An urgent, informed, intimate condemnation of the Canadian state and its failure to deliver justice to Indigenous people by national bestselling author and former Crown prosecutor Harold R. Johnson.
"The night of the decision in the Gerald Stanley trial for the murder of Colten Boushie, I received a text message from a retired provincial court judge. He was feeling ashamed for his time in a system that was so badly tilted. I too feel this way about my time as both defence counsel and as a Crown prosecutor; that I didn't have the courage to stand up in the court room and shout 'Enough is enough.' This book is my act of taking responsibility for what I did, for my actions and inactions." --Harold R. Johnson
In early 2018, the failures of Canada's justice system were sharply and painfully revealed in the verdicts issued in the deaths of Colten Boushie and Tina Fontaine. The outrage and confusion that followed those verdicts inspired former Crown prosecutor and bestselling author Harold R. Johnson to make the case against Canada for its failure to fulfill its duty under Treaty to effectively deliver justice to Indigenous people, worsening the situation and ensuring long-term damage to Indigenous communities.
In this direct, concise, and essential volume, Harold R. Johnson examines the justice system's failures to deliver "peace and good order" to Indigenous people. He explores the part that he understands himself to have played in that mismanagement, drawing on insights he has gained from the experience; insights into the roots and immediate effects of how the justice system has failed Indigenous people, in all the communities in which they live; and insights into the struggle for peace and good order for Indigenous people now.
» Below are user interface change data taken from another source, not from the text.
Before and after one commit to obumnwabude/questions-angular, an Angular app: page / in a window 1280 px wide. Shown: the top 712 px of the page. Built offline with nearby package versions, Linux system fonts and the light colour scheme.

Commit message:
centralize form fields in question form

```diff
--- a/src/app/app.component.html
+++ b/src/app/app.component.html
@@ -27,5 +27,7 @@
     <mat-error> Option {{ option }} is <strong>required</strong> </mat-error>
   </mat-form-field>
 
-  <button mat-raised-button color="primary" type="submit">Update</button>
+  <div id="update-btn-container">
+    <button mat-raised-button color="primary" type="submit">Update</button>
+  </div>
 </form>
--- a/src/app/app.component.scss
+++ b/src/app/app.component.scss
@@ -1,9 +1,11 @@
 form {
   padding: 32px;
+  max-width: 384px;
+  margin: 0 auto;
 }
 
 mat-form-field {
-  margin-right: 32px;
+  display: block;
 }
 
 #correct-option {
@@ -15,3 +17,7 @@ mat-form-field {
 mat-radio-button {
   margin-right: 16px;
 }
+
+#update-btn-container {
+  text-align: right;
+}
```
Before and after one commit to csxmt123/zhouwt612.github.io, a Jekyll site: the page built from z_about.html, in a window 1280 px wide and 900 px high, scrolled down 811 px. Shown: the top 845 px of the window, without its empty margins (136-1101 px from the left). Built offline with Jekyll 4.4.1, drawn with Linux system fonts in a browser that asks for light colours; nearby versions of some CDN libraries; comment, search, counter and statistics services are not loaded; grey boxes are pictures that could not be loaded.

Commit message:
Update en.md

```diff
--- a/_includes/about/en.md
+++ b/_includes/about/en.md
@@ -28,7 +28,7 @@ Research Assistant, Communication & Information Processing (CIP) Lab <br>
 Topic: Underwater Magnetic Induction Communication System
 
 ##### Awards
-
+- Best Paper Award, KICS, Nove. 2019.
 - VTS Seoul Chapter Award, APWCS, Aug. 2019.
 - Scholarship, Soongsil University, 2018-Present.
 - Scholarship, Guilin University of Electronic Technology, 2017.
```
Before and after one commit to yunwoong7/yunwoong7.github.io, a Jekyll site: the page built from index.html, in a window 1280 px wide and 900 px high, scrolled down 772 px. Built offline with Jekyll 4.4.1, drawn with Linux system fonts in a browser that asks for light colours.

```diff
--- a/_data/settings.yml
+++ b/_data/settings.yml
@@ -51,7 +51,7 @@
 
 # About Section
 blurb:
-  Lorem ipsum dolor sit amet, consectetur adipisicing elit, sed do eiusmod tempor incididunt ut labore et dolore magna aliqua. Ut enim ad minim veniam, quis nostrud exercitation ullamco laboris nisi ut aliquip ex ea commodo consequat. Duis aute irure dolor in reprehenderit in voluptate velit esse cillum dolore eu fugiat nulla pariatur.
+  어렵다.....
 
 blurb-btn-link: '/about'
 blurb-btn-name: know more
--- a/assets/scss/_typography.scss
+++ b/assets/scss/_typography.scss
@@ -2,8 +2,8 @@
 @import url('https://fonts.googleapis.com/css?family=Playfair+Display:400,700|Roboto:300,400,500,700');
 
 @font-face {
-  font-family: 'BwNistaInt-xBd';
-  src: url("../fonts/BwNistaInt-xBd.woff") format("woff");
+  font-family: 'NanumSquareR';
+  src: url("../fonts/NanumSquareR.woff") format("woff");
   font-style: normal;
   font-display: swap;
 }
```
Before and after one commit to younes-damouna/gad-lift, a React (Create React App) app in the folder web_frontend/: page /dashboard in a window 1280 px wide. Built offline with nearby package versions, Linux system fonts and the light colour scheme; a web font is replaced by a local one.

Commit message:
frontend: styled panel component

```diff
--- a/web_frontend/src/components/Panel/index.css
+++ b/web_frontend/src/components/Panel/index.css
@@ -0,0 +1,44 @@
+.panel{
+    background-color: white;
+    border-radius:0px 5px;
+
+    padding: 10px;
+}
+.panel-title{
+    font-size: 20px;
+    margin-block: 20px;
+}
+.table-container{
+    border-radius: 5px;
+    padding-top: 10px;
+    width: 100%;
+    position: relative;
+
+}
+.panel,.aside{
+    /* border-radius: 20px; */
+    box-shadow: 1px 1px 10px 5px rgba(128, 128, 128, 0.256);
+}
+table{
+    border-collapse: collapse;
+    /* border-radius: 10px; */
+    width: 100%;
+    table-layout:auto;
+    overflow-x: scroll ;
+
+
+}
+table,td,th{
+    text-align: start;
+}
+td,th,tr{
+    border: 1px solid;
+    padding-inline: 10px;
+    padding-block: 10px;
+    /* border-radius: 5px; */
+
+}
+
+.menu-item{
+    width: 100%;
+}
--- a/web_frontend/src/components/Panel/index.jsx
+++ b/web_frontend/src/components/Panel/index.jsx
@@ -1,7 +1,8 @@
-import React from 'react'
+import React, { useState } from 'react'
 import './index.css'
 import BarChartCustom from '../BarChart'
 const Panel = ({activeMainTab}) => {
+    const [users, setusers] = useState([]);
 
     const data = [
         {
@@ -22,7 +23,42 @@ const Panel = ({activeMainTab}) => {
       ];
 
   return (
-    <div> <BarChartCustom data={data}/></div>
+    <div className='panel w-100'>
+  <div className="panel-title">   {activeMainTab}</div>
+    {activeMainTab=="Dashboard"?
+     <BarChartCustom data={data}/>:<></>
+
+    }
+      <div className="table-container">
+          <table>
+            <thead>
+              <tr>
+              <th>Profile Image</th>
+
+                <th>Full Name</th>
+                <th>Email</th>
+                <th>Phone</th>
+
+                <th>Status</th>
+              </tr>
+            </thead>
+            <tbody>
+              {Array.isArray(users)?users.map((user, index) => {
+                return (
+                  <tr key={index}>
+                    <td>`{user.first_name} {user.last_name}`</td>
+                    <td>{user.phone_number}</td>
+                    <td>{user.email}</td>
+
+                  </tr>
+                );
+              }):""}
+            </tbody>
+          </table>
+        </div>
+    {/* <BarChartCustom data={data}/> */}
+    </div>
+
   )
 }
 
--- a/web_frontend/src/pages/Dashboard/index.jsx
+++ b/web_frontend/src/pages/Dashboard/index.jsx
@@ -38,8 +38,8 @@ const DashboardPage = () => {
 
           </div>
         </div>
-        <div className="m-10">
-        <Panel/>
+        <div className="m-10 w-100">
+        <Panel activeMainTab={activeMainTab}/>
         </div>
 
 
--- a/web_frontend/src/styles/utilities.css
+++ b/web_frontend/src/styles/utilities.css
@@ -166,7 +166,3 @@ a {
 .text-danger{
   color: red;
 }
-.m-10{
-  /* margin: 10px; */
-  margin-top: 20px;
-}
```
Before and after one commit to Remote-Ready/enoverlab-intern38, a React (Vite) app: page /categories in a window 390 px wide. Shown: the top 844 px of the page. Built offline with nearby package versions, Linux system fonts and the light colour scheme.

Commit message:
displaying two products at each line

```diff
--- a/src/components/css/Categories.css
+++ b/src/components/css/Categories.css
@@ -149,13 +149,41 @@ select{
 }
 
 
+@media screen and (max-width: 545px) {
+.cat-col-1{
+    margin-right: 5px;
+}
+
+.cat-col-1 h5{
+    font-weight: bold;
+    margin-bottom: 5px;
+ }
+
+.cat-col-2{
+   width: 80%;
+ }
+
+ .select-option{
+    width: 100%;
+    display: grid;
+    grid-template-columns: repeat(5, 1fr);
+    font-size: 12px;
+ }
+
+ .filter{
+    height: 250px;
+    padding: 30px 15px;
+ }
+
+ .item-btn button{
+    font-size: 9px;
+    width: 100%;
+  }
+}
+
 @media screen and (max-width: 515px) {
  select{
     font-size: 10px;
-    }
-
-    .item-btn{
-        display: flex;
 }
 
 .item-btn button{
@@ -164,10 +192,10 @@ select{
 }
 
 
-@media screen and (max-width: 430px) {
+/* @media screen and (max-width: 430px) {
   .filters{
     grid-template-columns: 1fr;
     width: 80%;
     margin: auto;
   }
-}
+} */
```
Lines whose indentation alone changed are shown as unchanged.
About the Author:
Harold R. Johnson was the author of five works of fiction and five works of nonfiction, including Firewater: How Alcohol Is Killing My People (and Yours), which was a finalist for the Governor General's Literary Award for Nonfiction. Born and raised in northern Saskatchewan to a Swedish father and a Cree mother, Johnson served in the Canadian Navy and was a miner, logger, mechanic, trapper, fisherman, tree planter, and heavy-equipment operator. He was a graduate of Harvard Law School and managed a private practice for several years before becoming a Crown prosecutor. Johnson was a member of the Montreal Lake Cree Nation. He retired from the practice of law and wrote full time until his death in 2022.